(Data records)
^^^^^^^^
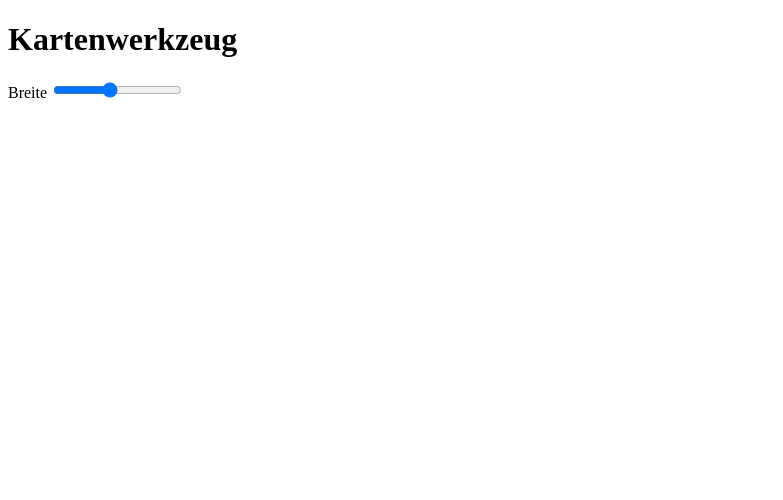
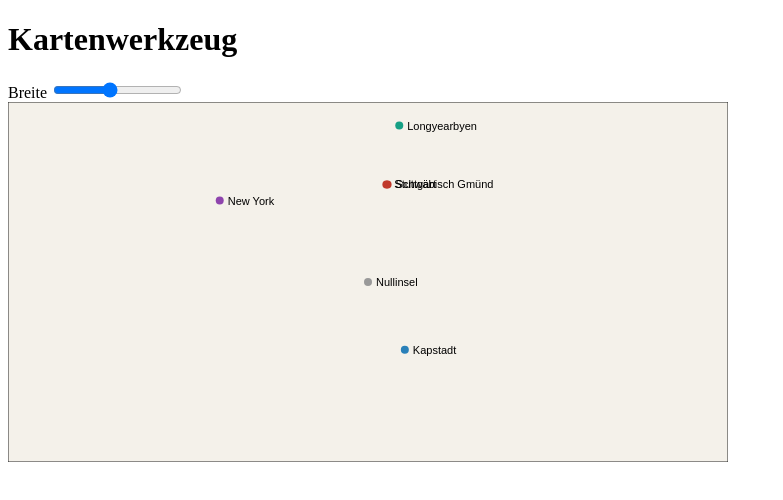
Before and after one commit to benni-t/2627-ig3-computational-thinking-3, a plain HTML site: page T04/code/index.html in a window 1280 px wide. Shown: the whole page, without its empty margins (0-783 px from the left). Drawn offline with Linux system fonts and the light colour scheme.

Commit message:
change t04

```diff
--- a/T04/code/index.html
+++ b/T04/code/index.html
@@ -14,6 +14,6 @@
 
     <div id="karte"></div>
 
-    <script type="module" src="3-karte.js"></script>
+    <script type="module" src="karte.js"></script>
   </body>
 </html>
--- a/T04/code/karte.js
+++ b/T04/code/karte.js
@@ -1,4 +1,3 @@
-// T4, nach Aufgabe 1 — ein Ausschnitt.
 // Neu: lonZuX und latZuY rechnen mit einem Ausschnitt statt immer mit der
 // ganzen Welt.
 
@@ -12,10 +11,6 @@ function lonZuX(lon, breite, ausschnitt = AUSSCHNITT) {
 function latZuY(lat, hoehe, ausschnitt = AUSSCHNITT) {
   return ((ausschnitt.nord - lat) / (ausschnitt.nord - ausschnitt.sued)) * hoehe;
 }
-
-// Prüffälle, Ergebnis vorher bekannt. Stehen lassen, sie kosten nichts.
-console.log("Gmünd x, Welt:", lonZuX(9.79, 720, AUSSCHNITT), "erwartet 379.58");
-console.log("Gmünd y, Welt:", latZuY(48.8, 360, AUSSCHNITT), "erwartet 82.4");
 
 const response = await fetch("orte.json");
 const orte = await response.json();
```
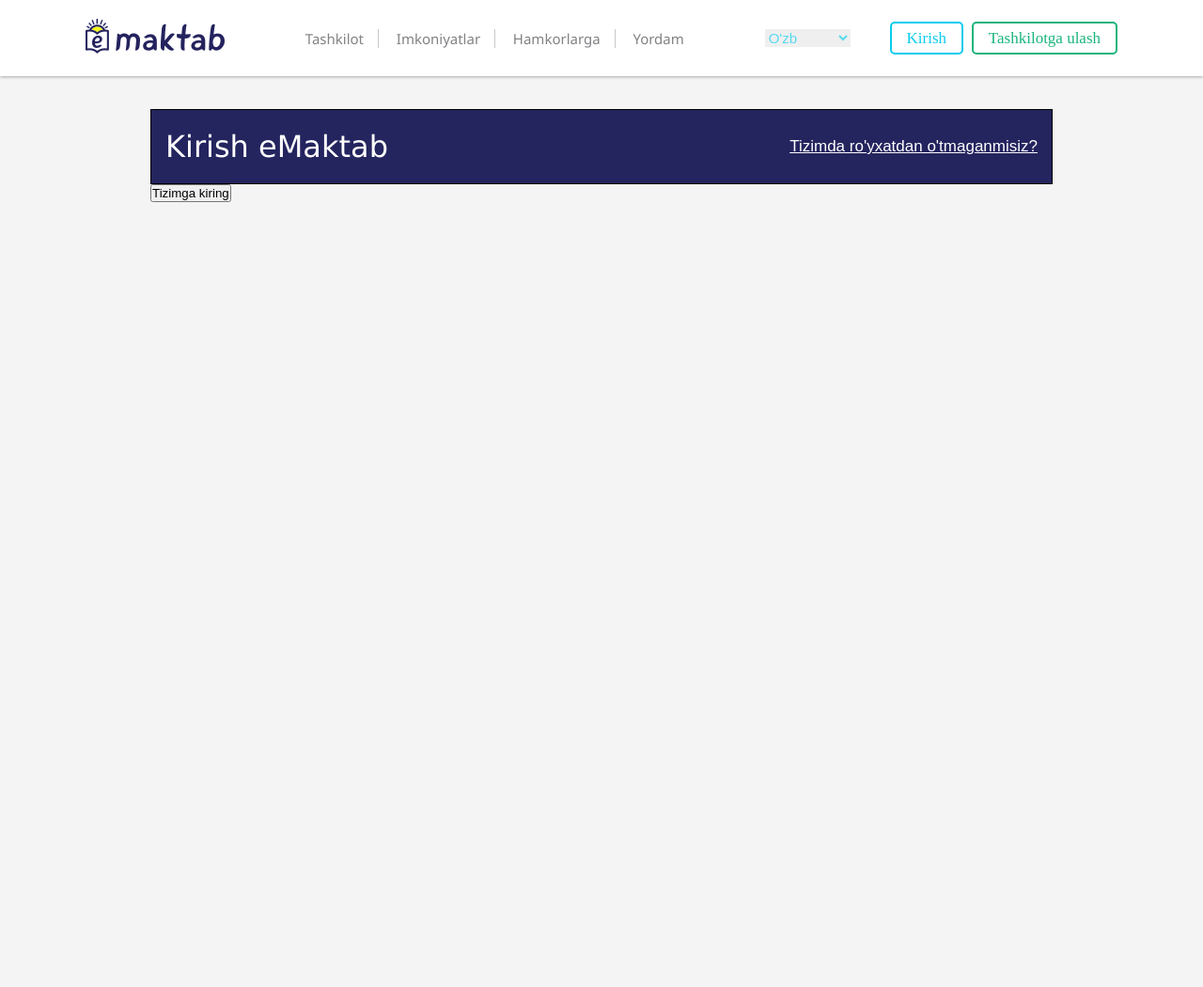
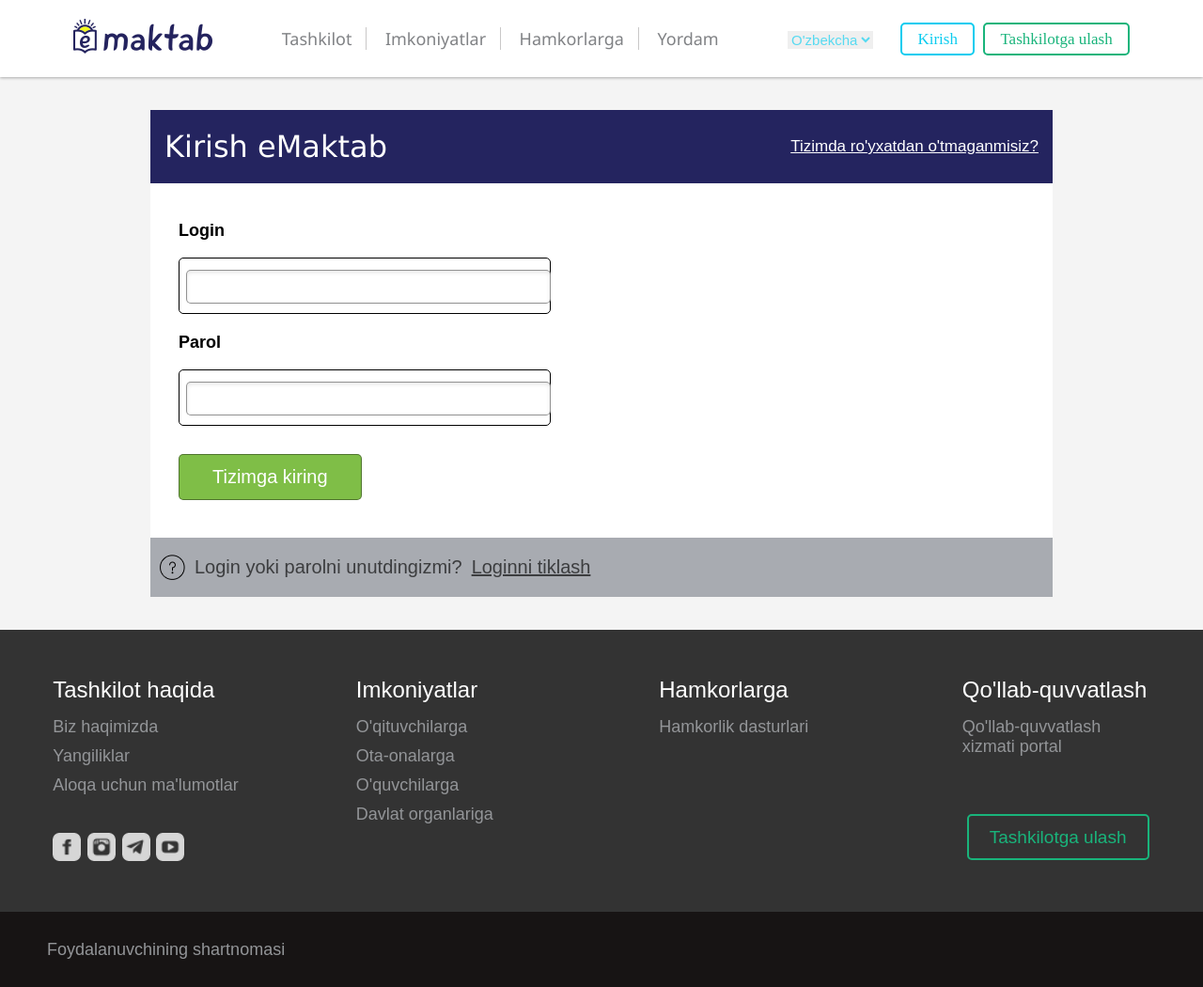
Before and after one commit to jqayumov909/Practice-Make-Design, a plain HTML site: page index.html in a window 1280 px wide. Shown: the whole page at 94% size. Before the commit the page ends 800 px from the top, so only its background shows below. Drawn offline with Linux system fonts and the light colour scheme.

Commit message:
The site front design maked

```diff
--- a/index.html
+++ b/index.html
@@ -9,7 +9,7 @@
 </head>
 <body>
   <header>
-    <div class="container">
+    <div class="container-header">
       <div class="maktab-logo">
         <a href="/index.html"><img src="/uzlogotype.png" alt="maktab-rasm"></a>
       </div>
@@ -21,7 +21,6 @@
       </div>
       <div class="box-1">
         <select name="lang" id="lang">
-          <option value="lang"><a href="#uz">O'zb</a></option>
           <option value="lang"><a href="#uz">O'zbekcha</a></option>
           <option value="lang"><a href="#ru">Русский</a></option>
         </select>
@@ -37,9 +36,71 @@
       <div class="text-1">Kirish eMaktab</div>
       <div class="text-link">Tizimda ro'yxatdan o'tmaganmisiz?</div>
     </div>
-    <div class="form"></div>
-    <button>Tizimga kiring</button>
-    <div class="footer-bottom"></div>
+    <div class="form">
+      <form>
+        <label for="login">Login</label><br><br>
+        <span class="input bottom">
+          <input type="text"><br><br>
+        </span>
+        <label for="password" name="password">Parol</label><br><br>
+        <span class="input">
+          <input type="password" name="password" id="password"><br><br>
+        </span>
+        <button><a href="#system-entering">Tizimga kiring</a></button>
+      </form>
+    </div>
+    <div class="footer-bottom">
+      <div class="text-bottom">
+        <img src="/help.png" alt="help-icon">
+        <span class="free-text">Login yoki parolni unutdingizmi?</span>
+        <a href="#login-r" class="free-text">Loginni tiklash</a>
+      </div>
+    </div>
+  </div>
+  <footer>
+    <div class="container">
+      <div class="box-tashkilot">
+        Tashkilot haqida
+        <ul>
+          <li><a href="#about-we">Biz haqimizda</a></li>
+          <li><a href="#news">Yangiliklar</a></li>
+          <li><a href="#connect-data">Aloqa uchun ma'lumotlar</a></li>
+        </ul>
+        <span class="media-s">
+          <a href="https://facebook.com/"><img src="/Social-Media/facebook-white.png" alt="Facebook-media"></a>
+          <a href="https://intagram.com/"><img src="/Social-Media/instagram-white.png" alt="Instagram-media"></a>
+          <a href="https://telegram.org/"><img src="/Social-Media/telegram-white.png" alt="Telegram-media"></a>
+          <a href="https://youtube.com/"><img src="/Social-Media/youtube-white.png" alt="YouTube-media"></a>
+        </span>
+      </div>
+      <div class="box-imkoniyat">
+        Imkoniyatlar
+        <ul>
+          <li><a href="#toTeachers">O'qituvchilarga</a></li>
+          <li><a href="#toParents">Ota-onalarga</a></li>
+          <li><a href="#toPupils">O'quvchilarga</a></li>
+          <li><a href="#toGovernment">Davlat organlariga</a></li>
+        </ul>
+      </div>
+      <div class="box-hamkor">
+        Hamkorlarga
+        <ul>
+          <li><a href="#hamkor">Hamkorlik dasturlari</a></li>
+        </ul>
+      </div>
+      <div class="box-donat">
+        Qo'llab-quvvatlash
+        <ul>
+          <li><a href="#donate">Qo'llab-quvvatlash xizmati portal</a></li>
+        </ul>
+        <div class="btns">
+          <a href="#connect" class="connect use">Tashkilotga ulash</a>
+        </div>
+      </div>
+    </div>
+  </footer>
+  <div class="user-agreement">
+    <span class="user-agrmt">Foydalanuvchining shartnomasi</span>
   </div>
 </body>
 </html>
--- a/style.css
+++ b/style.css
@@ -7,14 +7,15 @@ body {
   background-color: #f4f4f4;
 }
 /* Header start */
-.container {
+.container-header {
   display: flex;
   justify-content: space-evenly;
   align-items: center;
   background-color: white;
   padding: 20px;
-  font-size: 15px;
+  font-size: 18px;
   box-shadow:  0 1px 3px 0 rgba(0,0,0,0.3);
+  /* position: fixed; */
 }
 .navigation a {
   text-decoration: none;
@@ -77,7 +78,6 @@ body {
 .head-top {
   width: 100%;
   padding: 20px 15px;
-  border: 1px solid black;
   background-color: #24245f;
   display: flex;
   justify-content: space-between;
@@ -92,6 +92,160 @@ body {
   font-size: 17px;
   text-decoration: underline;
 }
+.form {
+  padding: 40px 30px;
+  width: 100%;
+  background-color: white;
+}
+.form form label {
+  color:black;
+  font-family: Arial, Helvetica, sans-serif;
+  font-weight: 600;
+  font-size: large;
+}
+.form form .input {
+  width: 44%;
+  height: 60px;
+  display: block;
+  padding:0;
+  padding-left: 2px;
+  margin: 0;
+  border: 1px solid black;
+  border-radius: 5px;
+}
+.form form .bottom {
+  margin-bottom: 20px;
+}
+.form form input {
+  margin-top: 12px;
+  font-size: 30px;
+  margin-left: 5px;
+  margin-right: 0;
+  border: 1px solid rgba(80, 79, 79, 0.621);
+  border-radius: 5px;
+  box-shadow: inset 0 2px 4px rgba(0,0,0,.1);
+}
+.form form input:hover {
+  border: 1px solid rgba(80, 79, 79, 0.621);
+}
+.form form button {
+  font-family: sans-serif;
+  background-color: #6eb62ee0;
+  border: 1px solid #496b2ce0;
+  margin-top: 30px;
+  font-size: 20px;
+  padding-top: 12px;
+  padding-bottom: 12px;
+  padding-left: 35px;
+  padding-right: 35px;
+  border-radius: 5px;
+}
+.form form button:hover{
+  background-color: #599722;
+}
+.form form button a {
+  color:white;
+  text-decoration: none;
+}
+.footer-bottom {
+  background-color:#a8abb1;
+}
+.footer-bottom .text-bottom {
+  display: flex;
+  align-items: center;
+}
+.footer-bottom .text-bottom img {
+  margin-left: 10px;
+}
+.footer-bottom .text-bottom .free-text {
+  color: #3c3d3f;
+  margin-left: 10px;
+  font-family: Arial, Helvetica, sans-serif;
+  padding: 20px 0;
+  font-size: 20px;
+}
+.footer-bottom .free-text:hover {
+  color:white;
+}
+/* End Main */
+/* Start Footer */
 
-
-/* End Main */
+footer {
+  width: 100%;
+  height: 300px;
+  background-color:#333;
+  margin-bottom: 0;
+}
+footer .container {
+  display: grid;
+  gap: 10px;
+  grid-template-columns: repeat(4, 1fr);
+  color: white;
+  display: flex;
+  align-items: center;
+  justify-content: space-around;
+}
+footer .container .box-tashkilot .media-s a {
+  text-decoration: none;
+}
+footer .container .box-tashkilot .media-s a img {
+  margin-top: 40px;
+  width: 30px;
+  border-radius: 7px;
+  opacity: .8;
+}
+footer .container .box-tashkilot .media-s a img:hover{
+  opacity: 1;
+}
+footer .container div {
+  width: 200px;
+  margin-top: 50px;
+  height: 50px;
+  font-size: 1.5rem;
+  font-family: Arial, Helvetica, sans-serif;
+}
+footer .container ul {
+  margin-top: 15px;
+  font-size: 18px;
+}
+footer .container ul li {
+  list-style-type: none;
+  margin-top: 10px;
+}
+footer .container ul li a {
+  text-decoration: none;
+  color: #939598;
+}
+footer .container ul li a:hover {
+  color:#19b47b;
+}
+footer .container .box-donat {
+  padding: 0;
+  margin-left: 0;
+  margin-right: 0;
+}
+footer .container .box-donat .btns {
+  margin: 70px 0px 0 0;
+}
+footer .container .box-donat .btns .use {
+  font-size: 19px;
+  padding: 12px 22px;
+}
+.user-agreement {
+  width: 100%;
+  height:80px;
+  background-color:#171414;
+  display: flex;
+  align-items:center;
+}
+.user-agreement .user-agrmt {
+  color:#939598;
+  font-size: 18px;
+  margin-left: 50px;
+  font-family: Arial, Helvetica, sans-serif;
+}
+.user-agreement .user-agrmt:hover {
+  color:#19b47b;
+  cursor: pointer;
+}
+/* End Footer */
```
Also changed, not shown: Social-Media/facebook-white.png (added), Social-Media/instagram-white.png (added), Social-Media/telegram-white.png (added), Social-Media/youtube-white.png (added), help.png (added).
^^^^^^^^
* [Work order] If a line in the entries holds the string "karte", copy it.

* [Solution to this problem]
     <div id="karte"></div>
-    <script type="module" src="3-karte.js"></script>
+    <script type="module" src="karte.js"></script>
--- a/T04/code/karte.js
+++ b/T04/code/karte.js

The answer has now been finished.